Ireland has just opened its first resident Embassy in Bogotá, with Ambassador Alison Milton presenting her credentials late last month. This significant step demonstrates our Government’s commitment to developing Ireland’s relationship with Colombia and in particular our commitment to supporting Colombia’s transition to a peaceful post-conflict society, including the vindication and protection of human and social rights. 

Having a presence on the ground in Colombia will greatly enhance Ireland's ability to engage on and monitor important issues, among them those raised by human rights, environmental and indigenous rights defenders, including the impact of the Cerrejón mine on the local community and the environment. This is something that the EU Delegation in Bogotá has been monitoring for some time, having met with representatives of the mine as well as of trade unions, civil society and environmental organisations. We will continue to liaise closely with our EU partners on this issue.

Historic strides have been made in Colombia in recent years in the transition to a post-conflict society and addressing social and environmental issues is part of that process. Significant challenges remain, but Ireland remains committed to supporting the full implementation of the peace agreement, which will ensure a more peaceful, stable and prosperous future for all Colombians.
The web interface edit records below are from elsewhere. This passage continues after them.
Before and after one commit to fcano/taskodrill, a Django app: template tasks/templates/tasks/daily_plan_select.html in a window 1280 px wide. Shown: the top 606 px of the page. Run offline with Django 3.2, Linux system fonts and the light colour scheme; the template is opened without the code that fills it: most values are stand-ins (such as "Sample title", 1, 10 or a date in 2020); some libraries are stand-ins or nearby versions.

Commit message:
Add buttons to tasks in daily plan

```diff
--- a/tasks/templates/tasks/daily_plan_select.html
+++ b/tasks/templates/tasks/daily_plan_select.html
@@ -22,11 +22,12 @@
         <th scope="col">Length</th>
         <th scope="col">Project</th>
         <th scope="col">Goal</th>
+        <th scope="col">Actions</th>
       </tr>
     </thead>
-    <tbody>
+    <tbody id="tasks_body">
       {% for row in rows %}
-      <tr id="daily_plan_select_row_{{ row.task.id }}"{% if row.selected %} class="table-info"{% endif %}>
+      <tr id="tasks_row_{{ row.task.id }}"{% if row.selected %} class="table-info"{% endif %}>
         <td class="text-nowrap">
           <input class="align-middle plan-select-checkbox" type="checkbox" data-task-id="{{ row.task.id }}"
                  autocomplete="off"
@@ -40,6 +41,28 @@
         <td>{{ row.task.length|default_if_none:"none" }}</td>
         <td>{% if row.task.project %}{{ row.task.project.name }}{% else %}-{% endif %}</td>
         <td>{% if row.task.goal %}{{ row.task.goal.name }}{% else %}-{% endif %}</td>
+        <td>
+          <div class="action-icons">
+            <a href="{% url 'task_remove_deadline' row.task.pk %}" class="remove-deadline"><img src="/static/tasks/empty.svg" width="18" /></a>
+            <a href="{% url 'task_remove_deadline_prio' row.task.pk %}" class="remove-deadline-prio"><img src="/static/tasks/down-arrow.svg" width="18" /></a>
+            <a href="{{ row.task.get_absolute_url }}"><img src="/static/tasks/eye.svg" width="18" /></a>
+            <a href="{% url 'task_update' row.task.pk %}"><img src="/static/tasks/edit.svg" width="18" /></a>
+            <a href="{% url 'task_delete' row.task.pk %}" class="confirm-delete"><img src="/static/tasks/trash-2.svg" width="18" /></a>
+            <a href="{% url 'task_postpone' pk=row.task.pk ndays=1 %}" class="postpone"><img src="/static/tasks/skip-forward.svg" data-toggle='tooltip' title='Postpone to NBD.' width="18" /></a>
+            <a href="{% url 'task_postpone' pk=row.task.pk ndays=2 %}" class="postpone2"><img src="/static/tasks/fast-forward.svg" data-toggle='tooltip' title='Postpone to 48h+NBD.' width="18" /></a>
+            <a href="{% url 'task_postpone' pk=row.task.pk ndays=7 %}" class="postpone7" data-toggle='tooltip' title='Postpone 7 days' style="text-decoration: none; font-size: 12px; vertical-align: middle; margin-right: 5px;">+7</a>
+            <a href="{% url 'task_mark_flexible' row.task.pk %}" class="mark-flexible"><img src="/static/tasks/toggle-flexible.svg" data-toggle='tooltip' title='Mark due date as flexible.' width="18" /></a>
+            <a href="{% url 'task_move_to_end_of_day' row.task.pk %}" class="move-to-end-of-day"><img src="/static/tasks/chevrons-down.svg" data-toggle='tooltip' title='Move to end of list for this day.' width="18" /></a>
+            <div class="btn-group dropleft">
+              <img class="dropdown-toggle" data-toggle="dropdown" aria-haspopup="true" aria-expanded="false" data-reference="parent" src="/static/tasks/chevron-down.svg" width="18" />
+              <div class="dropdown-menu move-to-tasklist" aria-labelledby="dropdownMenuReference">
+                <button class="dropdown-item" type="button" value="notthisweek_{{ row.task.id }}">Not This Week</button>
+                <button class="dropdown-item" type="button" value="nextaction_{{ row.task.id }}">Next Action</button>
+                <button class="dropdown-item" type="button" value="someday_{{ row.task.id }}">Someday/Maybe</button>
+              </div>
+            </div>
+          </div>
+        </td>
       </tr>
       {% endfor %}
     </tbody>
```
We will continue to monitor developments in the country and the particular issue raised by the Deputy as closely as possible. Officials at my Department in Dublin, and at our new Embassy in Bogotá, will continue to engage with indigenous rights defenders, environmental groups and other civil society organisations active on the ground.

Question No. 76 answered with Question No. 74.